It seems everything is political during an election year. There was a great reminder of this recently when a ‘political activist’ dug through the old tweets of Dominoes on Twitter and somehow found a tweet from 2012 where Domino’s was thanking a customer for tweeting a compliment to the brand.
So what? This brand did what every brand should do, right? They acknowledged and THANKED a customer for complimenting them. How many times have I talked about how you ‘reward the behavior you want to encourage’? When a customer leaves you a compliment on ANY platform or via ANY channel, you thank them.
So what’s the problem? The problem is, the Domino’s customer in question who left a compliment to the brand in 2012, happens to be the Press Secretary for the Trump Administration in 2020.
That led to the ‘political activist’ tweeting to Domino’s that ‘you just killed your brand’.
Here’s how Domino’s responded:
Welp. It's unfortunate that thanking a customer for a compliment back in 2012 would be viewed as political. Guess that's 2020 for ya.
— Domino's Pizza (@dominos) June 16, 2020
Isn’t that the perfect response? They respond to the troll, but in a way that also shows how ridiculous their behavior is.
In my book Think Like a Rock Star, the 6th chapter is devoted to handling negative comments aimed at your brand via social media. In that chapter, I talked about how you need to identify the person leaving the negative comment to your brand, as that will dictate in part, how you respond. For instance, are they an actual customer of your brand, or do they appear to be a troll looking to draw attention to themselves and hassle your brand, as appears to be the case in the Dominoes example.
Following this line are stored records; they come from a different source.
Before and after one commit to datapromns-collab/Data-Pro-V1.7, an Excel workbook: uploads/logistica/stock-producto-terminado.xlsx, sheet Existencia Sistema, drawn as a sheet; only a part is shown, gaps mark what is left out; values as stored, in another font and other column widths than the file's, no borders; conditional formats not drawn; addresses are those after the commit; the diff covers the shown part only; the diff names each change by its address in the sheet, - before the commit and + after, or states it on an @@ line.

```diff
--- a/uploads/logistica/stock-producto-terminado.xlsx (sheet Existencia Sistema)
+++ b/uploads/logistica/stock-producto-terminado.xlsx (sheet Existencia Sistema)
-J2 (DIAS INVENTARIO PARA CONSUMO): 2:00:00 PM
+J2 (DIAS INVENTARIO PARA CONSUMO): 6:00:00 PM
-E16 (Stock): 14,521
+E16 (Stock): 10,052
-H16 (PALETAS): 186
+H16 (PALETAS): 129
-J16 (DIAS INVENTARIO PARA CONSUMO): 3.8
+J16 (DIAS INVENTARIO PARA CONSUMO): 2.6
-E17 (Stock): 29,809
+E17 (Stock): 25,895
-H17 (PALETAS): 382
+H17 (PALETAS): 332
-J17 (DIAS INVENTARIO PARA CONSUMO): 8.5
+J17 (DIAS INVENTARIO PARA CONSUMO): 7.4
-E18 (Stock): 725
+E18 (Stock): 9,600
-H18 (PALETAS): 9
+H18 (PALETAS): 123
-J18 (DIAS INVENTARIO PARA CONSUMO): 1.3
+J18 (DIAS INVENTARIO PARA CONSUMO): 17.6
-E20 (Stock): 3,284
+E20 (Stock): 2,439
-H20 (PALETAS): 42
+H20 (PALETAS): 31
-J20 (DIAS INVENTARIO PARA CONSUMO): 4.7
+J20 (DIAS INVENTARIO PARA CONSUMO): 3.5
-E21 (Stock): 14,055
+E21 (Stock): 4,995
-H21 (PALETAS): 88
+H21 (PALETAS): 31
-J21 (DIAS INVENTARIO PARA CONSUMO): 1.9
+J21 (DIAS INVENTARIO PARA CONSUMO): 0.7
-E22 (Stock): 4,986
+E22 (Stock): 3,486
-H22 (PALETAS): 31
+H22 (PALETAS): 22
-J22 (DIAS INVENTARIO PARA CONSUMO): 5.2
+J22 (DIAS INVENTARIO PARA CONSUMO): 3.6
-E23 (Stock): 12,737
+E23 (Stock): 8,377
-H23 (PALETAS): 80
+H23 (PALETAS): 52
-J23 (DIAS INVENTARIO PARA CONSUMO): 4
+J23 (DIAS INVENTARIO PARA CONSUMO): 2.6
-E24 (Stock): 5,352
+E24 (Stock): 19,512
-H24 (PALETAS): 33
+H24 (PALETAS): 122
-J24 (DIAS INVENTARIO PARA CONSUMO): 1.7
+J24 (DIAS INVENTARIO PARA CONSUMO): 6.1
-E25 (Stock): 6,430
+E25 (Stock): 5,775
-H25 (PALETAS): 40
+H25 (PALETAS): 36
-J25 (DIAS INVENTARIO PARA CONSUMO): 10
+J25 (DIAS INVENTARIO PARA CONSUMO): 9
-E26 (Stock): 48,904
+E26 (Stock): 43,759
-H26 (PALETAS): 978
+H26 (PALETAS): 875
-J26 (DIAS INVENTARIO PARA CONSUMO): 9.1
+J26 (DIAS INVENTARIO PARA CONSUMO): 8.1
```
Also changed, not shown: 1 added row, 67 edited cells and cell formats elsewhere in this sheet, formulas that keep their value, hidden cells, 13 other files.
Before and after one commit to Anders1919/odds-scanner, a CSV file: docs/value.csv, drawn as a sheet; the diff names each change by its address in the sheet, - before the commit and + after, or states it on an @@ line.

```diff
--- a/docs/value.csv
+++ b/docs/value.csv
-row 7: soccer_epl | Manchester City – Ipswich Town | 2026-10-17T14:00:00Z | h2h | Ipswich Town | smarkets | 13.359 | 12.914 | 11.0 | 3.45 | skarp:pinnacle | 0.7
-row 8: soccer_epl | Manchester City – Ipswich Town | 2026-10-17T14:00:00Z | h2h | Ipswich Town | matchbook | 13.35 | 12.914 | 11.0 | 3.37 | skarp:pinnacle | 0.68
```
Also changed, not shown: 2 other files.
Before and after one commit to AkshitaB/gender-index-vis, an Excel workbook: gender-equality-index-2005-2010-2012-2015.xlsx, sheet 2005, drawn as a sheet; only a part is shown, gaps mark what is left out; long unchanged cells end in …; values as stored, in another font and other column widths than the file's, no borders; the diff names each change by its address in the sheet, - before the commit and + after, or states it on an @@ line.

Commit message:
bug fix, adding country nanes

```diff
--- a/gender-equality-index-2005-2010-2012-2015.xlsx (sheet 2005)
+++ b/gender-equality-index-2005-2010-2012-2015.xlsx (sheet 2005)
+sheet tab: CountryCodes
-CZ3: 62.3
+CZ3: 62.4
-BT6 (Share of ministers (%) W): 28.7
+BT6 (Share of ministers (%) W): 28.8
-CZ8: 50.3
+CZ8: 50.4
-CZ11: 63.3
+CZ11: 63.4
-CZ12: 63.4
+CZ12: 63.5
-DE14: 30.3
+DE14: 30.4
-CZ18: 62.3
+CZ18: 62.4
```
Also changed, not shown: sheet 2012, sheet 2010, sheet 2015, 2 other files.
The problem I see many brands make when responding to trolls, is they treat them as if they were customers. They engage them, they apologize, and they attempt to diffuse the situation as quickly as possible. Which often has the opposite affect, trolls want and crave attention, and if they feel the brand is placating them, they will typically double-down on their efforts.
If you’re dealing with an upset customer, that upset customer will typically give you MORE details about SPECIFIC transactions with your business. They will often reference doing business with your brand on a particular date, maybe even at a particular retail location. Trolls tend to be very vague in their criticisms, as we see in the Dominoes example.
I do NOT envy social media managers having to manage brand accounts in 2020. It’s a mostly thankless job to begin with, but in today’s highly political environment, your brand may have to deal with people who are not your customers, leaving you negative comments in an attempt to make a larger political point or to simply troll your brand. It can be VERY upsetting to wake up at 6am and see 200 angry tweets toward the brand account you manage.
Just remember to act quickly, but act smartly. Figure out what happened, who is upset, and why they are upset. If the negative comments are coming from actual customers, absolutely address and do all you can to make it right for the customer. And clearly communicate to the customer what steps you are taking. This communicates to the customer, and everyone following the exchange, that you take their concerns seriously. That also communicates to them and others that you respect your customers.
If you are dealing with an actual troll, in general, the less you respond, the better. Trolls feed off attention, if you attempt to engage and placate them, they will just double-down and troll you even harder. And others will pile on once they see your brand is responding from a position of weakness. I know it’s hard to remember sometimes, but the Twitter/Social Media mobs get angry fast, and move on to something else just as fast. So many brands make the mistake of attempting to diffuse trolling by apologizing to the trolls or worse, changing behavior based on their demands. This typically has the opposite affect of what the brand intended, as changing behavior because of trolling will often anger your customers, since the change in behavior will often impact them.
Always keep two questions in mind:
1 – Is this negative comment coming from a troll or an actual customer?
2 – Is it more important that we do what’s best for the troll, or for our customers?
If you always do what’s best for your customers, your customers will always have your back when you defend them. Keep that in mind.
Mike Wagner says
Excellent! Thanks for posting.